### Work request
Copy all the entries word for word, but omit the pictures.

** Data for review follows **

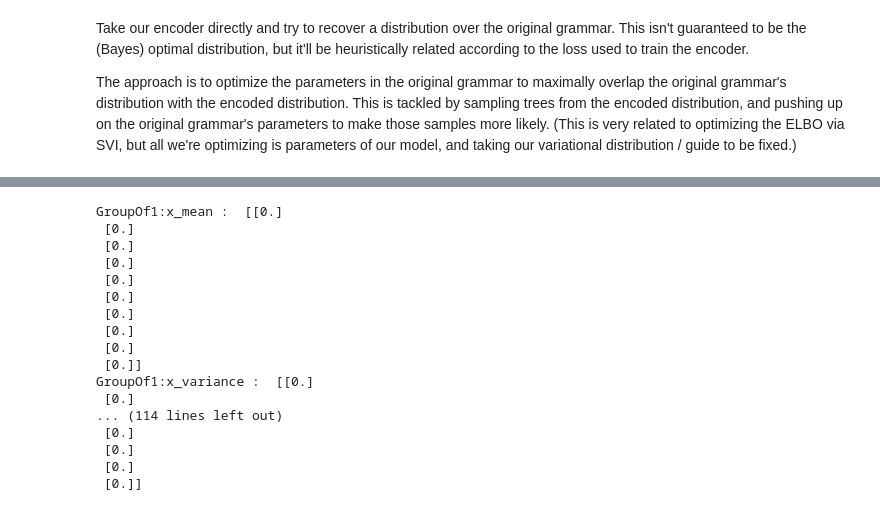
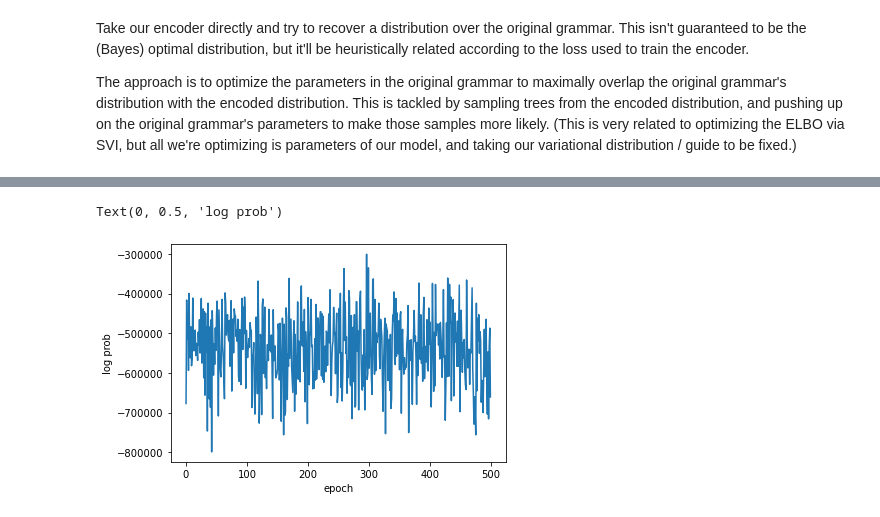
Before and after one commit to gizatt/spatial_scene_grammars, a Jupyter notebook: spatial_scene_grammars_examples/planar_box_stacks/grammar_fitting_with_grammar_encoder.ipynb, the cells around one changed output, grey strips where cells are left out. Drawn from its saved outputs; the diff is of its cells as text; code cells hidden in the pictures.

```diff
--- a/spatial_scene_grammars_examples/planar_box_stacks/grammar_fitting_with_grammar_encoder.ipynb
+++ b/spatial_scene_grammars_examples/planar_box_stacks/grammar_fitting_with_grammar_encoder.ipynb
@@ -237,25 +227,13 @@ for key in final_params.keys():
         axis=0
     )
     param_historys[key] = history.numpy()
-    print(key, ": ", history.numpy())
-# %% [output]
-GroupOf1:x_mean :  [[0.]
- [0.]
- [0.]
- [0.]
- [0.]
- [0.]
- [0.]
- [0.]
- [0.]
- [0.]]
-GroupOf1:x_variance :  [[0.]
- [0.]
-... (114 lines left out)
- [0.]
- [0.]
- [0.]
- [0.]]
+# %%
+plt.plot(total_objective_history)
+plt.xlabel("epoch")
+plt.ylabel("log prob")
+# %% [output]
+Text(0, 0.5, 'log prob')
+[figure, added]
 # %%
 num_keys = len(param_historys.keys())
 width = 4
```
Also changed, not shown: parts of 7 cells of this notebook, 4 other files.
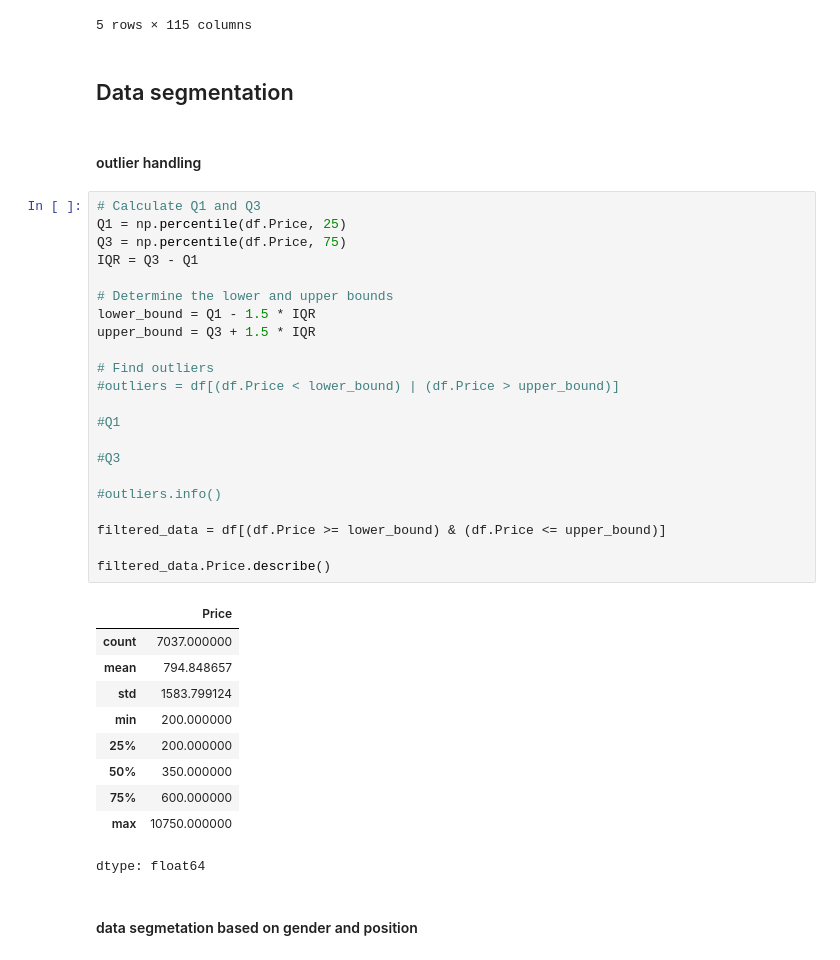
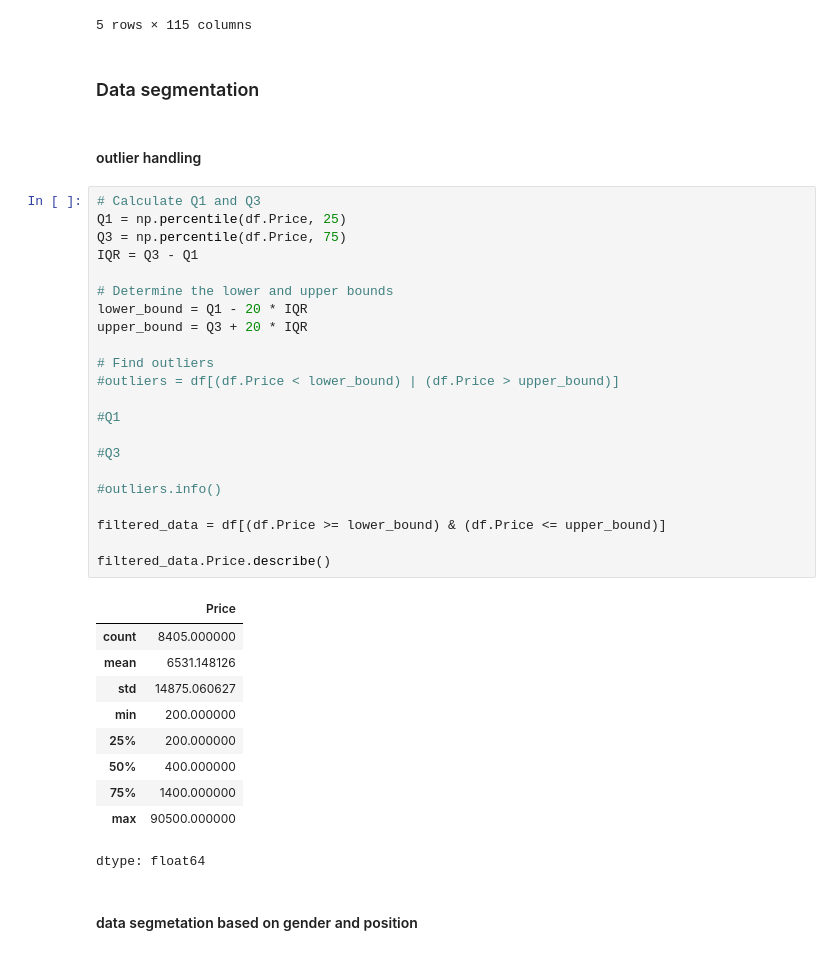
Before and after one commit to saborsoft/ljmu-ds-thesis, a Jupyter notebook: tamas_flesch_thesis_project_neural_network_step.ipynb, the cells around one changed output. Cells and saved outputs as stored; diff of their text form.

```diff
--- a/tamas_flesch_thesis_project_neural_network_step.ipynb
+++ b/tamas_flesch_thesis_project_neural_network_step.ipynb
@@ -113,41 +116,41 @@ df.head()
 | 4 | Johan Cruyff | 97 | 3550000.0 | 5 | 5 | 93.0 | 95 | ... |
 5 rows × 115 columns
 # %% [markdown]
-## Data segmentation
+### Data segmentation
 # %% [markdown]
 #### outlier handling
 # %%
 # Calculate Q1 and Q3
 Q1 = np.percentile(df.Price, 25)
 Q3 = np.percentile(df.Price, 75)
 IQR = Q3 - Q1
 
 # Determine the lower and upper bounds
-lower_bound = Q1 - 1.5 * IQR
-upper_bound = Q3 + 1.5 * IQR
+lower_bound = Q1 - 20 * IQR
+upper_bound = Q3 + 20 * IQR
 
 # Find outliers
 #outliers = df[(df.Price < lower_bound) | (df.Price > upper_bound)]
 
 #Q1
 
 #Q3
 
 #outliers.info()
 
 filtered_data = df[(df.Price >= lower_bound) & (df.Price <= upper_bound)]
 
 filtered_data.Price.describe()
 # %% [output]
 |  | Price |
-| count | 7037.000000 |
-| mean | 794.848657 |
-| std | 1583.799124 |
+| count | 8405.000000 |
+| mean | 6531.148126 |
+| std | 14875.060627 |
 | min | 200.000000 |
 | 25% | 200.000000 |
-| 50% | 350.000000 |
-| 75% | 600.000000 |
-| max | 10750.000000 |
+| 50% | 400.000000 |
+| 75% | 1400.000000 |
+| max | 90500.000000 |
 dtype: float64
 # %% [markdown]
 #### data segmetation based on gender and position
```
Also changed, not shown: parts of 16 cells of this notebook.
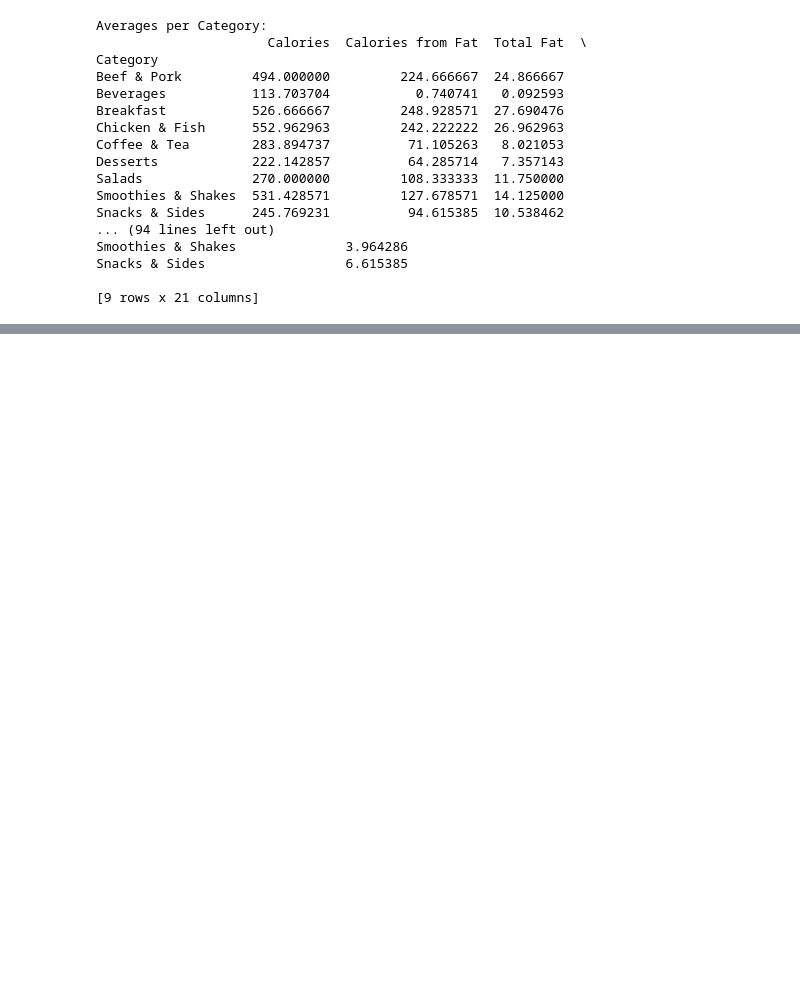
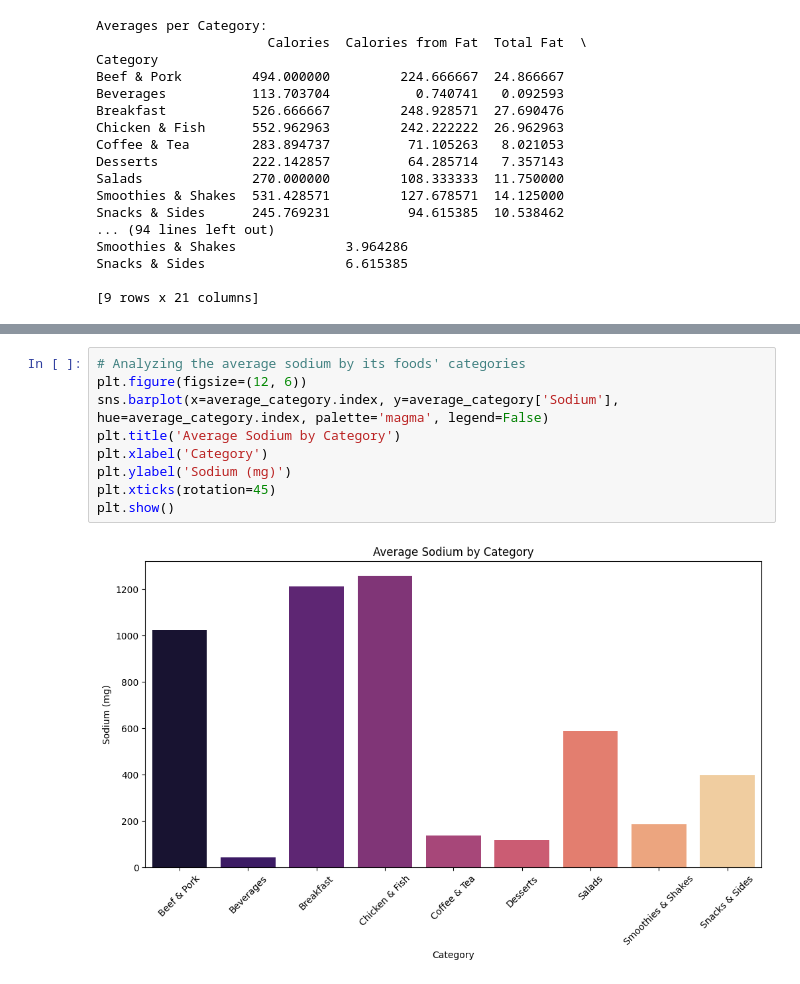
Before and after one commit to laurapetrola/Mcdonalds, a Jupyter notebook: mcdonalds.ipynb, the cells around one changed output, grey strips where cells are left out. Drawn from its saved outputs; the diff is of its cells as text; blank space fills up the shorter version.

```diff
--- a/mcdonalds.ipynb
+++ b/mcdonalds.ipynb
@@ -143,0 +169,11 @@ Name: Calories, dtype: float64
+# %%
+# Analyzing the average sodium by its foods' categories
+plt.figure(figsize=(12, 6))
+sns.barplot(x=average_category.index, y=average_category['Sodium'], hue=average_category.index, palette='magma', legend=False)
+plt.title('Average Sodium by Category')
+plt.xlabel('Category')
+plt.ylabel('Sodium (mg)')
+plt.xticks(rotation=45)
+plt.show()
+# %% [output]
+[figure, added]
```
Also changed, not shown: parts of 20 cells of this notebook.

** End of Data for review **

### Written solution
Before and after one commit to gizatt/spatial_scene_grammars, a Jupyter notebook: spatial_scene_grammars_examples/planar_box_stacks/grammar_fitting_with_grammar_encoder.ipynb, the cells around one changed output, grey strips where cells are left out. Drawn from its saved outputs; the diff is of its cells as text; code cells hidden in the pictures.

```diff
--- a/spatial_scene_grammars_examples/planar_box_stacks/grammar_fitting_with_grammar_encoder.ipynb
+++ b/spatial_scene_grammars_examples/planar_box_stacks/grammar_fitting_with_grammar_encoder.ipynb
@@ -237,25 +227,13 @@ for key in final_params.keys():
         axis=0
     )
     param_historys[key] = history.numpy()
-    print(key, ": ", history.numpy())
-# %% [output]
-GroupOf1:x_mean :  [[0.]
- [0.]
- [0.]
- [0.]
- [0.]
- [0.]
- [0.]
- [0.]
- [0.]
- [0.]]
-GroupOf1:x_variance :  [[0.]
- [0.]
-... (114 lines left out)
- [0.]
- [0.]
- [0.]
- [0.]]
+# %%
+plt.plot(total_objective_history)
+plt.xlabel("epoch")
+plt.ylabel("log prob")
+# %% [output]
+Text(0, 0.5, 'log prob')
+[figure, added]
 # %%
 num_keys = len(param_historys.keys())
 width = 4
```
Also changed, not shown: parts of 7 cells of this notebook, 4 other files.
Before and after one commit to saborsoft/ljmu-ds-thesis, a Jupyter notebook: tamas_flesch_thesis_project_neural_network_step.ipynb, the cells around one changed output. Cells and saved outputs as stored; diff of their text form.

```diff
--- a/tamas_flesch_thesis_project_neural_network_step.ipynb
+++ b/tamas_flesch_thesis_project_neural_network_step.ipynb
@@ -113,41 +116,41 @@ df.head()
 | 4 | Johan Cruyff | 97 | 3550000.0 | 5 | 5 | 93.0 | 95 | ... |
 5 rows × 115 columns
 # %% [markdown]
-## Data segmentation
+### Data segmentation
 # %% [markdown]
 #### outlier handling
 # %%
 # Calculate Q1 and Q3
 Q1 = np.percentile(df.Price, 25)
 Q3 = np.percentile(df.Price, 75)
 IQR = Q3 - Q1
 
 # Determine the lower and upper bounds
-lower_bound = Q1 - 1.5 * IQR
-upper_bound = Q3 + 1.5 * IQR
+lower_bound = Q1 - 20 * IQR
+upper_bound = Q3 + 20 * IQR
 
 # Find outliers
 #outliers = df[(df.Price < lower_bound) | (df.Price > upper_bound)]
 
 #Q1
 
 #Q3
 
 #outliers.info()
 
 filtered_data = df[(df.Price >= lower_bound) & (df.Price <= upper_bound)]
 
 filtered_data.Price.describe()
 # %% [output]
 |  | Price |
-| count | 7037.000000 |
-| mean | 794.848657 |
-| std | 1583.799124 |
+| count | 8405.000000 |
+| mean | 6531.148126 |
+| std | 14875.060627 |
 | min | 200.000000 |
 | 25% | 200.000000 |
-| 50% | 350.000000 |
-| 75% | 600.000000 |
-| max | 10750.000000 |
+| 50% | 400.000000 |
+| 75% | 1400.000000 |
+| max | 90500.000000 |
 dtype: float64
 # %% [markdown]
 #### data segmetation based on gender and position
```
Also changed, not shown: parts of 16 cells of this notebook.
Before and after one commit to laurapetrola/Mcdonalds, a Jupyter notebook: mcdonalds.ipynb, the cells around one changed output, grey strips where cells are left out. Drawn from its saved outputs; the diff is of its cells as text; blank space fills up the shorter version.

```diff
--- a/mcdonalds.ipynb
+++ b/mcdonalds.ipynb
@@ -143,0 +169,11 @@ Name: Calories, dtype: float64
+# %%
+# Analyzing the average sodium by its foods' categories
+plt.figure(figsize=(12, 6))
+sns.barplot(x=average_category.index, y=average_category['Sodium'], hue=average_category.index, palette='magma', legend=False)
+plt.title('Average Sodium by Category')
+plt.xlabel('Category')
+plt.ylabel('Sodium (mg)')
+plt.xticks(rotation=45)
+plt.show()
+# %% [output]
+[figure, added]
```
Also changed, not shown: parts of 20 cells of this notebook.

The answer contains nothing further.